His former media advisor, legal journalist Michael Pelly, says Mr Smith’s interest in keeping people out of jail, where possible, was popular for a while—including with the new Premier, Mike Baird, who was then the treasurer. Prison numbers came down, and jails were closed.

‘The treasurer thought this was tremendous,’ says Mr Pelly. ‘Less money: $70,000 a year for an adult, $250,000 a year for a juvenile.’

‘That adds up to a lot of hospital beds you can provide. And a lot of deficit and infrastructure you can build. And that was all going very well until the pressure went on, and the whole notion that anybody would be seen as soft on crime.’

According to Mr Pelly, the pressure came largely from one source: 2GB’s Ray Hadley.

‘Ray has very solid links to the police and has a very particular view about law and order policy, and his voice is extremely influential.’

‘Each parliamentary office up at Parliament has a radio selection. And I can assure you that from 9 o clock to 12 o'clock, I'd say 80 per cent of parliamentarians had Ray Hadley on the radio and had Ray Hadley telling them for a good four months that Greg Smith is soft on crime, was a raving lunatic, that Barry [O’Farrell] should sack him.’

Gradually, Mr Smith lost the support of his colleagues. Mr Pelly says he was frustrated that amid the noise of the law and order rhetoric, the fact that the Attorney-General was aiming for a safer community was lost.

‘This is the whole folly of the exercise. That it doesn't allow for a nuanced approach.’

‘Don't forget we were a penal colony, founded on the idea that people could get a fresh start. Macquarie emancipated the convicts, made them productive members of society.’



Below is an extract from Queensland drug trafficking convictions up 330 per cent in 10 years: report by Kristian Silva - 14 Feb 2018:

"Mick Palmer, a former Australian Federal Police commissioner, said a "one size fits all" approach did not work when it came to punishing drug traffickers, many of whom were low-level operators and addicts themselves. 


At a prisons Reintegration in Australia in 2017, former NSW Inspector of Custodial Services, John Paget, said that the $3.8 billion expansion of NSW prisons, including 7,000 extra beds show “the expensive failure of public policy in Australia”.1 

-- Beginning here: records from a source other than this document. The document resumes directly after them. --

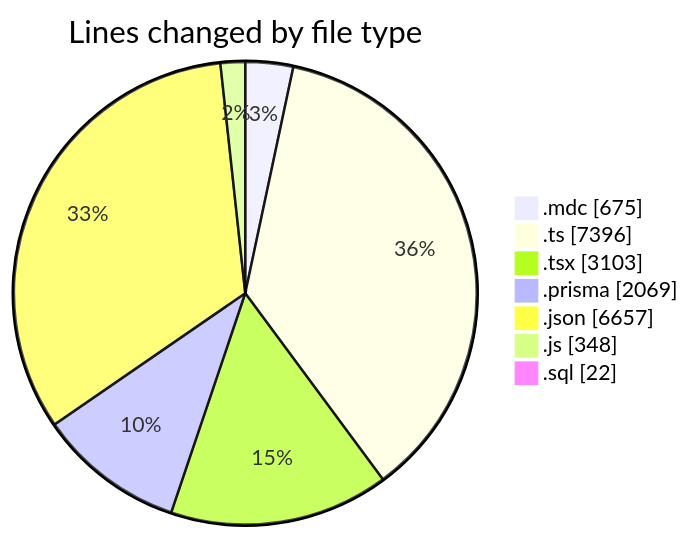
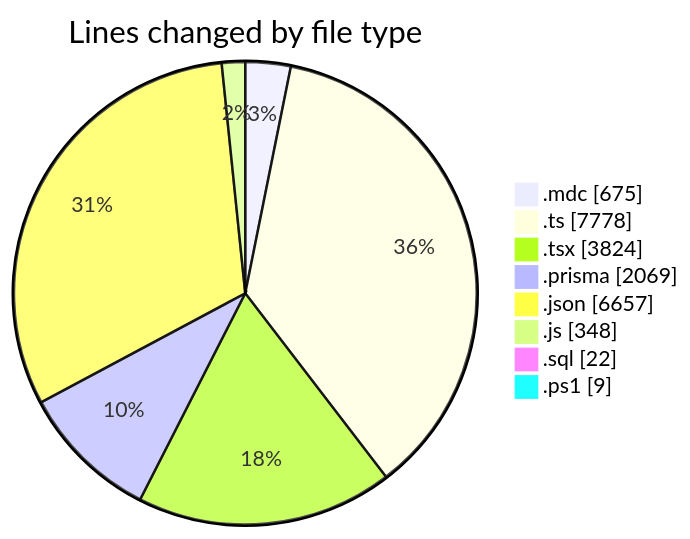
The first of 2 diagrams in 2025-06-05/ecodeli-1/README.md (CELIANVF/code-tracking), drawn with Mermaid before and after one commit. The commit also changed other lines of this file and 1 other file, not shown here.

````diff
--- a/2025-06-05/ecodeli-1/README.md
+++ b/2025-06-05/ecodeli-1/README.md
@@ -58,11 +62,12 @@
 ```mermaid
 pie showData
 title Lines changed by file type
 ".mdc" : 675
-".ts" : 7396
-".tsx" : 3103
+".ts" : 7778
+".tsx" : 3824
 ".prisma" : 2069
 ".json" : 6657
 ".js" : 348
 ".sql" : 22
+".ps1" : 9
 ```
````
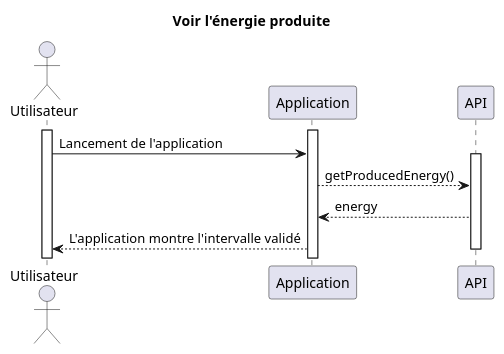
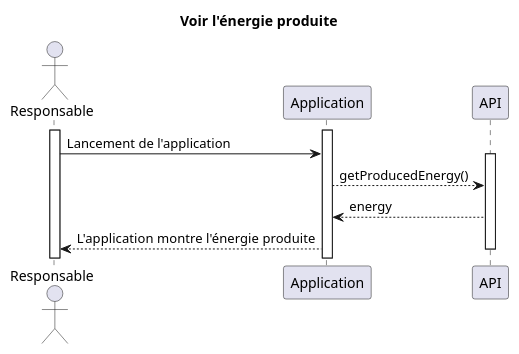
The diagram in diagrams/seq/check_produced_energy.puml (chauffapagnan/documentation), drawn with PlantUML before and after one commit. The commit also changed 11 other files, not shown here.

Commit message:
📝 mise à jour des diagrammes de séquence

```diff
--- a/diagrams/seq/check_produced_energy.puml
+++ b/diagrams/seq/check_produced_energy.puml
@@ -1,21 +1,21 @@
 @startuml
 
 title Voir l'énergie produite
 
-actor Utilisateur
+actor Responsable
 
-activate Utilisateur
+activate Responsable
 activate Application
 participant API
 
-Utilisateur -> Application: Lancement de l'application
+Responsable -> Application: Lancement de l'application
 
 activate API
 Application --> API: getProducedEnergy()
 API --> Application: energy
 
-Application --> Utilisateur: L'application montre l'intervalle validé
+Application --> Responsable: L'application montre l'énergie produite
 
 deactivate API
 
 @enduml
```
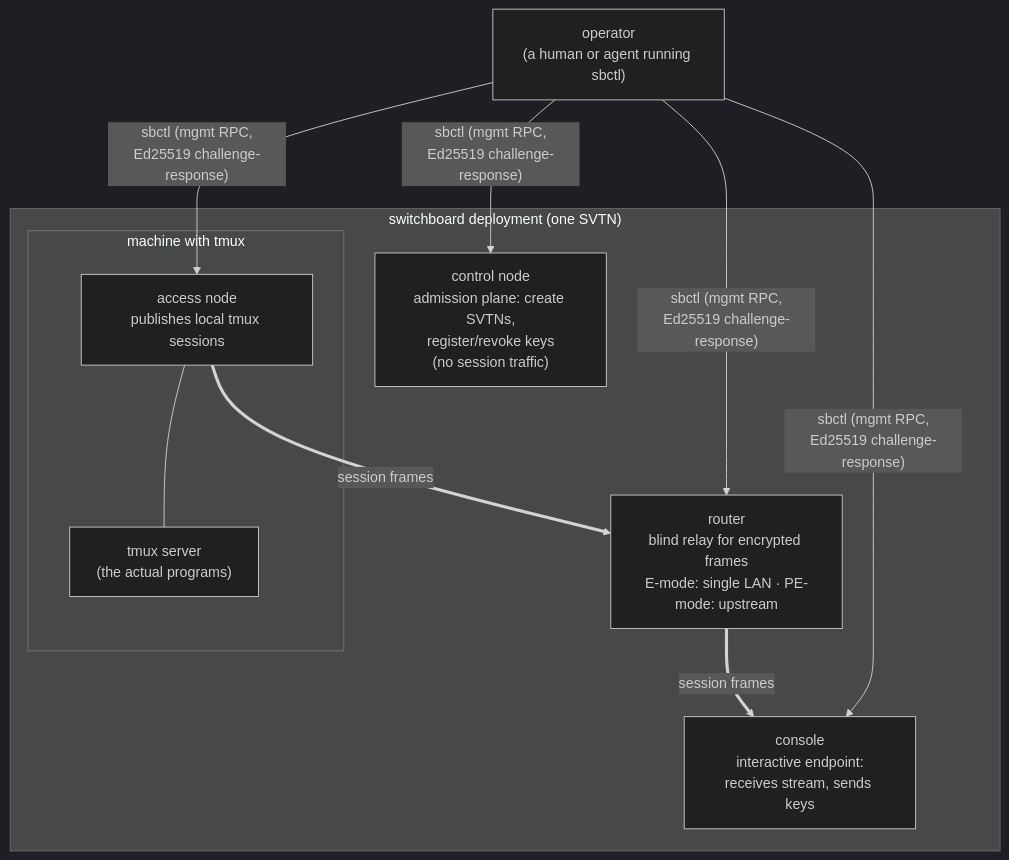
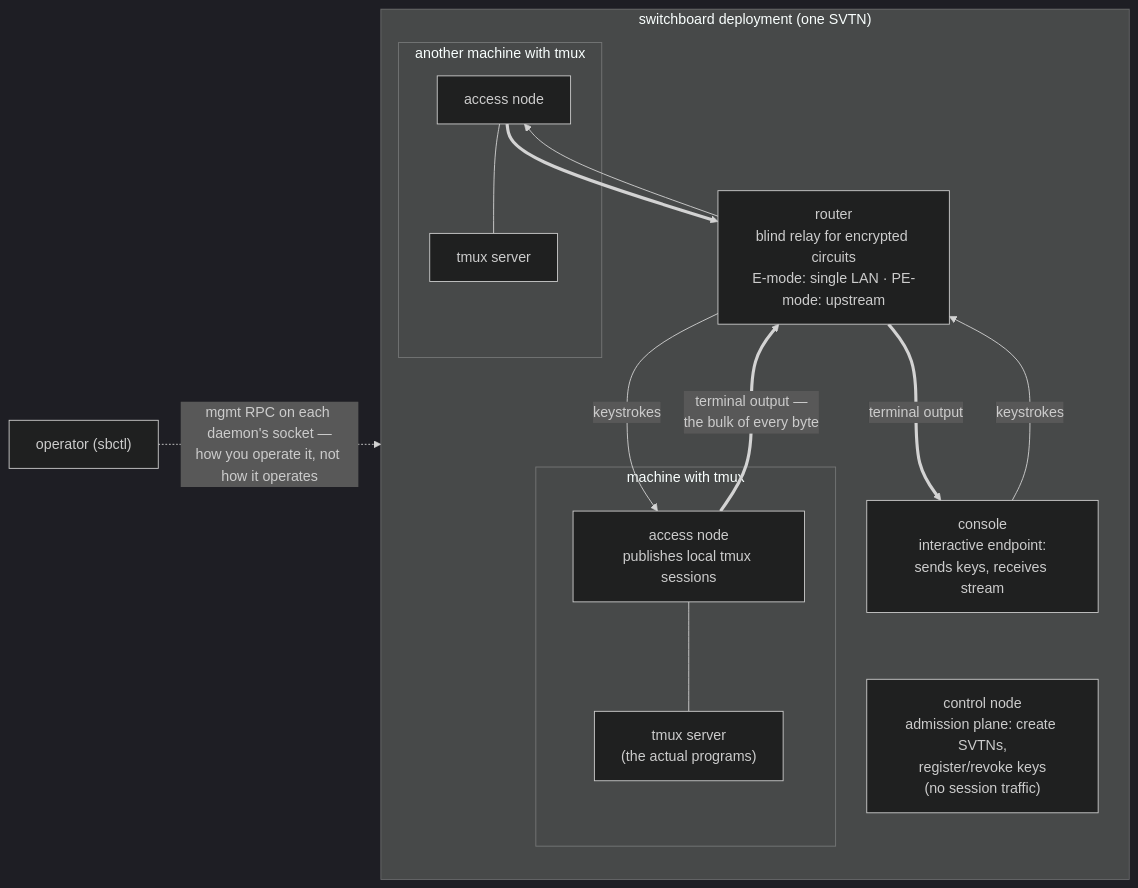
The diagram in examples/README.md (ArcavenAE/switchboard-blue), drawn with Mermaid (dark theme) before and after one commit. The commit also changed other lines of this file and 9 other files, not shown here.

First line of the commit message:
docs(diagrams): network view first — data plane and trust split lead, sbctl demoted to ground level (#117)

````diff
--- a/examples/README.md
+++ b/examples/README.md
@@ -52,19 +52,22 @@
 ```mermaid
-graph TB
-    OP["operator<br/>(a human or agent running sbctl)"]
-
+graph LR
     subgraph plane["switchboard deployment (one SVTN)"]
-        CT["control node<br/>admission plane: create SVTNs,<br/>register/revoke keys<br/>(no session traffic)"]
-        R["router<br/>blind relay for encrypted frames<br/>E-mode: single LAN · PE-mode: upstream"]
-        subgraph host["machine with tmux"]
+        CN["console<br/>interactive endpoint:<br/>sends keys, receives stream"]
+        R["router<br/>blind relay for encrypted circuits<br/>E-mode: single LAN · PE-mode: upstream"]
+        subgraph host1["machine with tmux"]
             AN["access node<br/>publishes local tmux sessions"]
             TM["tmux server<br/>(the actual programs)"]
             AN --- TM
         end
-        CN["console<br/>interactive endpoint:<br/>receives stream, sends keys"]
+        subgraph host2["another machine with tmux"]
+            AN2["access node"] --- TM2["tmux server"]
+        end
+        CT["control node<br/>admission plane: create SVTNs,<br/>register/revoke keys<br/>(no session traffic)"]
     end
 
-    OP -- "sbctl (mgmt RPC,<br/>Ed25519 challenge-response)" --> CT & R & AN & CN
-    AN == "session frames" ==> R
-    R == "session frames" ==> CN
+    CN -- "keystrokes" --> R -- "keystrokes" --> AN
+    AN == "terminal output —<br/>the bulk of every byte" ==> R == "terminal output" ==> CN
+    R --> AN2
+    AN2 ==> R
+    OP["operator (sbctl)"] -. "mgmt RPC on each daemon's socket —<br/>how you operate it, not how it operates" .-> plane
 ```
````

1 Inspector of Custodial Services, Full House: The growth of the inmate population in NSW (April 2005) Department of Justice